Australia is the smallest continent, but it has plenty to offer when it comes to food. Some of the foods Australians eat are derived from traditional English meals. After all, colonists from England settled here hundreds of years ago. However, Australians have managed to give these foods, such as meat pies and biscuits, their own spin.

Australian Favorites
Australians eat a variety of foods, ranging from seafood to Vegemite spread. While you’ll find tons of recipes available for Australian cuisine, some are considered more traditional than others. Anzac biscuits, made from oatmeal and coconut, are one example. Australians with a sweet tooth also enjoy a dessert called pavlova, which has meringue, fruit and whipped cream.

Australia also has its own traditional version of bread, called damper, which is meant to be baked over a campfire. What else do those living Down Under enjoy? Pumpkin soup is a local favorite, as are hamburgers topped with beetroot. Australians enjoy pumpkins in more than just soup, though. It’s a favorite vegetable and side dish, whether it’s mashed up with potatoes or baked on its own. Australians also make seasoned beef patties known as rissoles for informal dinners with friends and loved ones.

Seasonal Switches
Australia is in the Southern Hemisphere, which means that Christmas takes place during summer. Instead of cooking up hot comfort foods, such as ham and potatoes, Australians enjoy warm weather foods, including seafood and salads.
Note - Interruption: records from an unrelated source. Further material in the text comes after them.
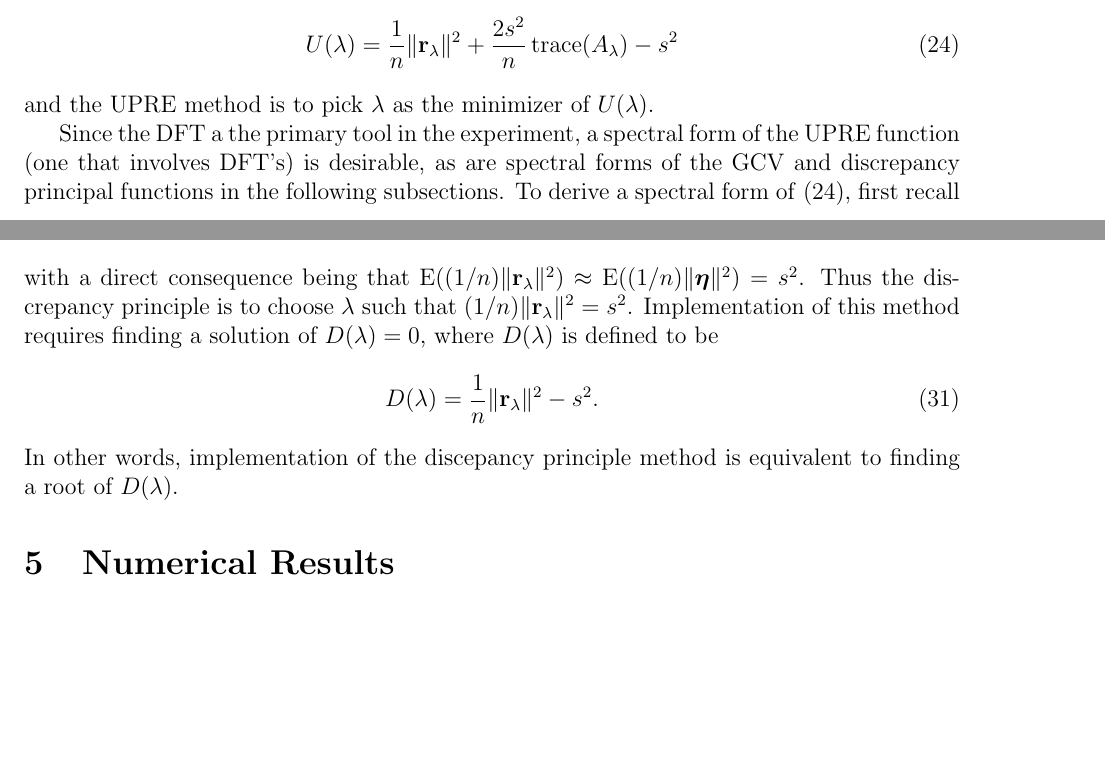
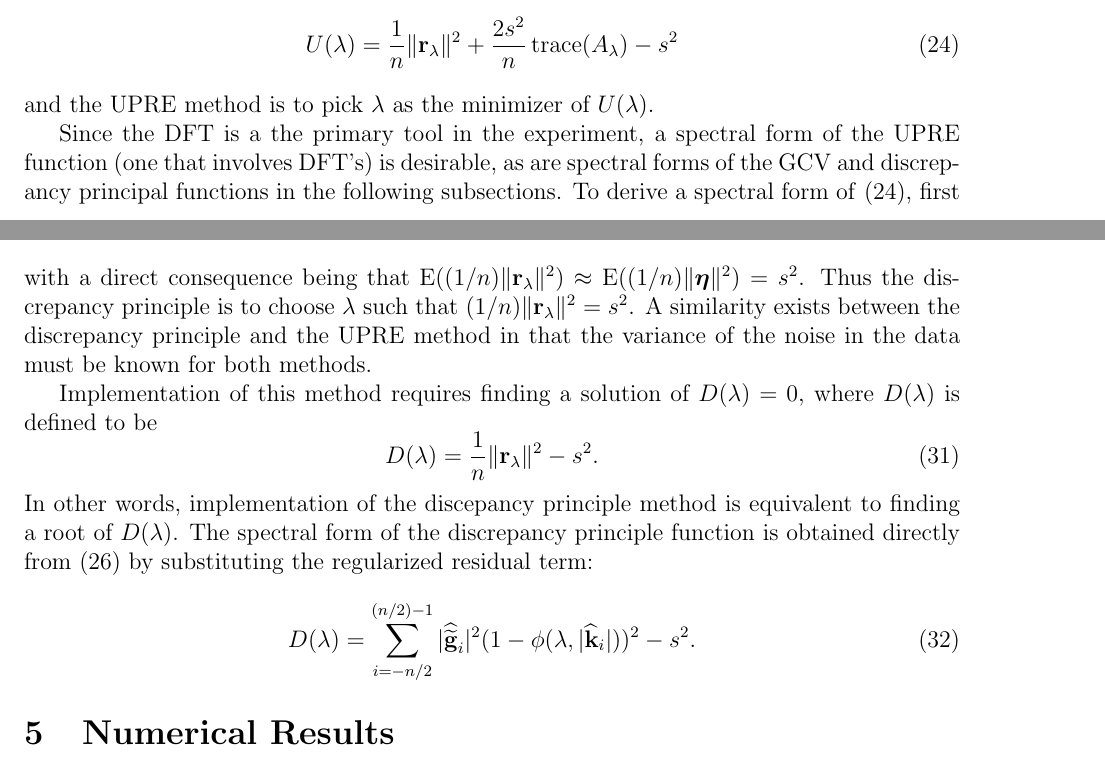
Before and after one commit to mjbyrne2/Parameter-Estimation, a LaTeX document (Parameter-Estimation.tex): two parts of pages 14 and 16 of 18, joined at a grey line, cut so that both start at the same text, the shorter picture padded with empty space. Compiled offline with pdfLaTeX.

Commit message:
Added derivation of spectral discrepancy function in TeX file
Also fixed some typos, such as changing the GCV command.

```diff
--- a/Parameter-Estimation.tex
+++ b/Parameter-Estimation.tex
@@ -46,7 +46,7 @@
 \newcommand{\U}{U}	% UPRE functional
 
 % GCV derivation notation:
-\newcommand{\GCV}{GCV}	% GCV functional
+\newcommand{\GCV}{G}	% GCV functional
 
 % Discrepancy principle derivation notation:
 \newcommand{\D}{D}	% Discrepancy principle functional
@@ -419,7 +419,7 @@ The UPRE is defined to be
 \U(\regparam) = \frac{1}{n}\|\regres\|^2 + \frac{2\SD^2}{n}\trace(\A) - \SD^2
 \end{equation}
 and the UPRE method is to pick $\regparam$ as the minimizer of $\U(\regparam)$. \par
-Since the DFT a the primary tool in the experiment, a spectral form of the UPRE function (one that involves DFT's) is desirable, as are spectral forms of the GCV and discrepancy principal functions in the following subsections. To derive a spectral form of \eqref{Eq_UPRE}, first recall that for Tikhonov regularization, $\A = \kmat(\kmat^\ctrans\kmat + \regparam{I})^{-1}\kmat^\ctrans$. From \eqref{Eq_CircDiag}, $\kmat = F^*\Delta{F}$, where $\Delta = \diag(\widehat{\kdis})$. This combined with letting $I = F^*IF$ then gives
+Since the DFT is a the primary tool in the experiment, a spectral form of the UPRE function (one that involves DFT's) is desirable, as are spectral forms of the GCV and discrepancy principal functions in the following subsections. To derive a spectral form of \eqref{Eq_UPRE}, first recall that for Tikhonov regularization, $\A = \kmat(\kmat^\ctrans\kmat + \regparam{I})^{-1}\kmat^\ctrans$. From \eqref{Eq_CircDiag}, $\kmat = F^*\Delta{F}$, where $\Delta = \diag(\widehat{\kdis})$. This combined with letting $I = F^*IF$ then gives
 \begin{align*}
 \A &= \kmat(\kmat^\ctrans\kmat + \regparam{I})^{-1}\kmat^\ctrans \\
 &= F^*\Delta{F}((F^*\Delta{F})^\ctrans F^*\Delta{F} + \regparam{F^*IF})^{-1}(F^*\Delta{F})^\ctrans \\
@@ -468,13 +468,16 @@ Substituting \eqref{Eq_RegResNorm} and \eqref{Eq_TraceGCV} into \eqref{Eq_GCV} p
 \subsection{Discrepancy Principle}
 As a start to a stochastic derivation of the discrepancy principle method (for a deterministic derivation, see \cite{Vogel:2002}), consider the case where $\freg \approx \fdis$. In this case,
 \[\regres = \kmat\freg - \gnoise \approx \kmat\fdis - \gnoise = \noise.\]
-with a direct consequence being that $\E((1/n)\|\regres\|^2) \approx \E((1/n)\|\noise\|^2) =\SD^2$. Thus the discrepancy principle is to choose $\regparam$ such that $(1/n)\|\regres\|^2 = \SD^2$.
+with a direct consequence being that $\E((1/n)\|\regres\|^2) \approx \E((1/n)\|\noise\|^2) =\SD^2$. Thus the discrepancy principle is to choose $\regparam$ such that $(1/n)\|\regres\|^2 = \SD^2$. A similarity exists between the discrepancy principle and the UPRE method in that the variance of the noise in the data must be known for both methods. \par
 Implementation of this method requires finding a solution of $\D(\regparam) = 0$, where $\D(\regparam)$ is defined to be
 \begin{equation}
 \label{Eq_DP}
 \D(\regparam) = \frac{1}{n}\|\regres\|^2 - \SD^2.
 \end{equation}
-In other words, implementation of the discepancy principle method is equivalent to finding a root of $\D(\regparam)$.
+In other words, implementation of the discepancy principle method is equivalent to finding a root of $\D(\regparam)$. The spectral form of the discrepancy principle function is obtained directly from \eqref{Eq_RegResNorm} by substituting the regularized residual term:
+\begin{equation}
+\D(\regparam) = \sum_{i = -n/2}^{(n/2)-1} |\widehat{\gnoise}_i|^2(1 - \filt(\regparam,|\widehat{\kdis}_i|))^2 - \SD^2.
+\end{equation}
 
 \section{Numerical Results} \label{Numerical results}
 
```
Also changed, not shown: Parameter-Estimation.tex (2 more changed lines).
They might spend the holiday feasting outdoors or even at the beach, rather than sitting around a dining room table.

Although June, July, and August are associated with wintertime in Australia, the weather is usually mild all year long. This gives Australians plenty of opportunities to have their meals outdoors, which many like to do. The mild weather makes it ideal for Australians to fire up the barbecue, or barbie, and cook up some shrimp or burgers.

Food Customs
Some Australians enjoy tea and biscuits in the late afternoon just as the English do. For Australian children, this serves as their snack when they come home from school. They don’t fill up too much, though, since they typically eat a large dinner a couple of hours later.

Australians have adopted elements of other cultures into their food in more recent years. That’s why you’ll find plenty of dishes that have influences from Greece, East Asia, the Middle East and more.